The basic Traditional Chinese Medicine (TMC) treatment principle with HIV/AIDS is to support the body's energetic basis by nourishing the deficient Zang while eliminating the deeper underlying pathogens such as Toxic Heat, Phlegm, and Blood Stasis.

Traditional Chinese Medicine cannot cure HIV/AIDS. While there is some evidence that the use of TCM increases the overall quality of life for infected patients, this treatment is most appropriate as an adjuvant therapy. In fact, TCM's most important role in this regard is to promote immunity, to treat the side effects of conventional medications, and to provide adjuvant therapy to the conventional treatment of opportunistic infections and disorders that arise. TCM also may be used to reduce stress and anxiety in infected patients.

In treating patients with HIV/AIDS, it is common for treatment to focus on the typical Patterns of Disharmony while treating specific disorders. Symptoms are treated by making a differential diagnosis according to traditional principles. For example, an AIDS patient suffering from pain or anxiety has these symptoms differentiated into individual Patterns of Disharmony while being treated for underlying pathologies, such as a combination of Spleen Deficiency, Blood Stasis, and Toxic Heat.
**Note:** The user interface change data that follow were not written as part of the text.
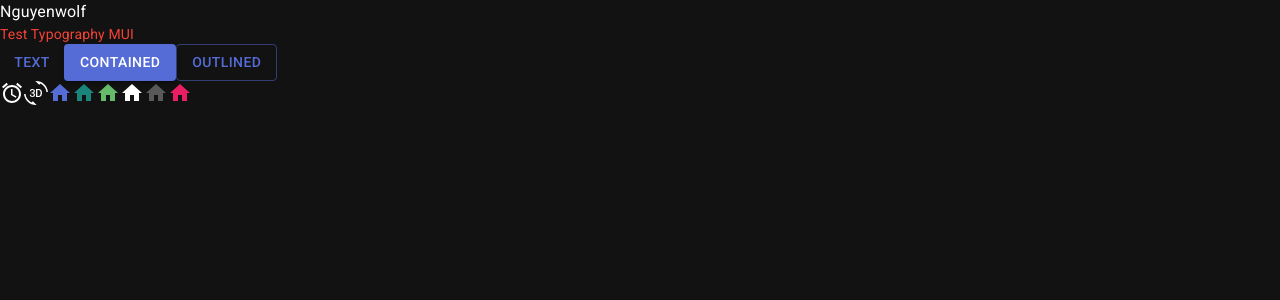
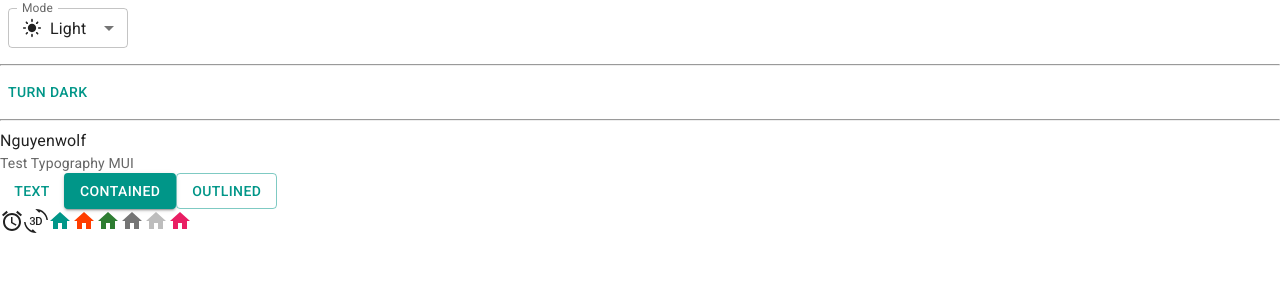
Before and after one commit to ldnguyen2901/Trello-Clone, a React (Vite) app: page / in a window 1280 px wide. Shown: the top 300 px of the page. Built offline with nearby package versions, Linux system fonts and the light colour scheme.

Commit message:
Light-Dark-Mode

```diff
--- a/src/App.jsx
+++ b/src/App.jsx
@@ -4,14 +4,73 @@
 import ThreeDRotation from '@mui/icons-material/ThreeDRotation';
 import HomeIcon from '@mui/icons-material/Home';
 import { Typography } from '@mui/material/';
+import { useColorScheme } from '@mui/material/styles';
+import Box from '@mui/material/Box';
+// import useMediaQuery from '@mui/material/';
 
+import InputLabel from '@mui/material/InputLabel';
+import MenuItem from '@mui/material/MenuItem';
+import FormControl from '@mui/material/FormControl';
+import Select from '@mui/material/Select';
+
+import LightModeIcon from '@mui/icons-material/LightMode';
+import DarkModeOutlinedIcon from '@mui/icons-material/DarkModeOutlined';
+import SettingsBrightnessIcon from '@mui/icons-material/SettingsBrightness';
+function ModeSelect() {
+  const { mode, setMode } = useColorScheme();
+  const handleChange = (event) => {
+    const selectedMode = event.target.value;
+    setMode(selectedMode);
+  };
+
+  return (
+    <FormControl sx={{ m: 1, minWidth: 120 }} size='small'>
+      <InputLabel id='label-select-dark-light-mode'>Mode</InputLabel>
+      <Select labelId='label-select-dark-light-mode' id='select-dark-light-mode' value={mode} label='Mode' onChange={handleChange}>
+        <MenuItem value='light'>
+          <div style={{ display: 'flex', alignItems: 'center', gap: '8px' }}>
+            <LightModeIcon fontSize='small' /> Light
+          </div>
+        </MenuItem>
+        <MenuItem value='dark'>
+          <Box sx={{ display: 'flex', alignItems: 'center', gap: 1 }}>
+            <DarkModeOutlinedIcon fontSize='small' /> Dark
+          </Box>
+        </MenuItem>
+        <MenuItem value='system'>
+          <div style={{ display: 'flex', alignItems: 'center', gap: '8px' }}>
+            <SettingsBrightnessIcon fontSize='small' /> System
+          </div>
+        </MenuItem>
+      </Select>
+    </FormControl>
+  );
+}
+function ModeToggle() {
+  const { mode, setMode } = useColorScheme();
+  return (
+    <Button
+      onClick={() => {
+        setMode(mode === 'light' ? 'dark' : 'light');
+      }}
+    >
+      {mode === 'light' ? 'Turn dark' : 'Turn light'}
+    </Button>
+  );
+}
 
 function App() {
   return (
     <>
+      <ModeSelect />
+      <hr />
+      <ModeToggle />
+      <hr />
       <div> Nguyenwolf </div>
 
-      <Typography variant='body2' color="text.secondary">Test Typography MUI</Typography>
+      <Typography variant='body2' color='text.secondary'>
+        Test Typography MUI
+      </Typography>
 
       <Button variant='text'>Text</Button>
       <Button variant='contained'>Contained</Button>
--- a/src/main.jsx
+++ b/src/main.jsx
@@ -2,14 +2,14 @@
 import { createRoot } from 'react-dom/client';
 import App from './App.jsx';
 import CssBaseline from '@mui/material/CssBaseline';
-import { ThemeProvider } from '@mui/material/styles';
+import { Experimental_CssVarsProvider as CssVarsProvider } from '@mui/material/styles';
 import theme from './theme';
 
 createRoot(document.getElementById('root')).render(
   <StrictMode>
-    <ThemeProvider theme={theme}>
+    <CssVarsProvider theme={theme}>
       <CssBaseline /> {/* Reset the default CSS styles */}
       <App />
-    </ThemeProvider>
+    </CssVarsProvider>
   </StrictMode>,
 );
--- a/src/theme.js
+++ b/src/theme.js
@@ -1,23 +1,25 @@
-import { createTheme } from '@mui/material';
-import { red } from '@mui/material/colors';
+// import { createTheme } from '@mui/material';
+// import { red } from '@mui/material/colors';
+import { experimental_extendTheme as extendTheme } from '@mui/material/styles';
+import { teal, deepOrange, cyan, orange } from '@mui/material/colors';
 
 //Create a theme instance
-const theme = createTheme({
-  palette: {
-    mode: 'dark', //default is light
-    primary: {
-      main: '#556cd6',
+const theme = extendTheme({
+  colorSchemes: {
+    light: {
+      palette: {
+        primary: teal,
+        secondary: deepOrange,
+      },
     },
-    secondary: {
-      main: '#19857b',
-    },
-    error: {
-      main: red.A400,
-    },
-    text: {
-      secondary: red[500],
+    dark: {
+      palette: {
+        primary: cyan,
+        secondary: orange,
+      },
     },
   },
+  // ...other properties
 });
 
 export default theme;
```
For an example of how such a diagnostic process works for individual symptoms, see the discussion of Pain or Anxiety under disease categories.

Traditional Chinese Medicine should not be used as a primary treatment modality for HIV/AIDS. However, it is an important adjuvant therapy used by many patients infected with the virus. Of the three modalities discussed, acupuncture and herbal medicine are the most important. It is also important for patients to talk with their TCM practitioners regarding health, diet, and lifestyle modifications to minimize aggravating Patterns of Disharmony and maintain energetic balance.

HIV/AIDS & Acupuncture

Acupuncture treatment for the most common Patterns of Disharmony associated with HIV/AIDS use some of the most powerful acupuncture points in the TCM treatment formulary.

  • Spleen Qi deficiency is treated with such points as Stomach 36 (Zu San Li), Spleen 4 (Gong Sun), and Ren 12 (Zhong Quan). Kidney Deficiency is treated with points such as Kidney 3 (Tai Xi), with Spleen 6 (San Yin Jiao) for Kidney Yin Deficiency and Du 4 (Ming Men) with moxa for Kidney Yang Deficiency.
  • Toxic Heat in the body is alleviated through techniques such as needling Du 14 (Du Zhui), Large Intestine 4 (He Gu), Large Intestine 11 (Qu Quan), Spleen 10 (Xue Hai), and Urinary Bladder 40 (Wei Zhong).

Other specific acupuncture points may be needled according to individual needs.

HIV/AIDS & Herbal Medicine

To treat the common underlying Patterns of Disharmony, to nourish deficiencies, and to eliminate pathogens, TCM creates formulas based on a variety of herbs.

  • Spleen Qi Deficiency may be treated with herbs such as Ren Shen (Radix Panacis Ginseng), Huang Qi (Radix Astragali Membranacei), and Dang Shen (Radix Codonopsis Pilosulae).
  • Kidney Yin Deficiency may be treated with herbs such as Shu Di Huang (Radix Rehmanniae), He Shou Wu (Radix Polygoni Multiflori), and Gui Ban (Plastrum Testudinis). Kidney Yang Deficiency may require herbs such as Shu Di Huang (Radix Rehmanniae), Yin Yang Huo (Herba Epimedii), and Xian Mao (Rhizoma Curculiginis).
  • Toxic Heat diagnoses employ powerful herbs such as Jin Yin Hua (Flos Lonicerae Japonicae), Ban Lan Gen (Radix Isatidis), and Lian Qiao (Fructus Forsythia Suspensae).
  • Blood Stasis is treated using herbs such as Chuan Xiong (Racis Ligustici Wallichii), Tao Ren (Semen Pruni Persicae), Hong Hua (Flos Carthgamni Tinctorii), and Dan Shen Radix Salviae Miltiorrhizae).
  • Phlegm may be treated with herbs such as Ban Xia (Rhizoma Pinelliae Ternatae) and Xia Ku Cao (Spica Prunella Vulgaris). Other herbs may be used as well, depending upon the individual Pattern of Disharmony and the manifested signs and symptoms.


Qi Gong has repeatedly demonstrated a role in strengthening the immune system, fighting fatigue, and inducing a sense of well-being. It is therefore an important adjuvant modality for patients diagnosed with HIV /AIDS. Exercises such as the Spleen and Kidney Organ sounds should be emphasized. Because HIV ultimately can affect any organ or system in the body, it is useful for a full routine of Qi Gong or Tai Qi Quan to be learned and practiced within the limits recommended by a physician.

Publication Review By: Stanley J. Swierzewski, III, M.D.

Published: 01 Jan 2001

Last Modified: 22 Sep 2015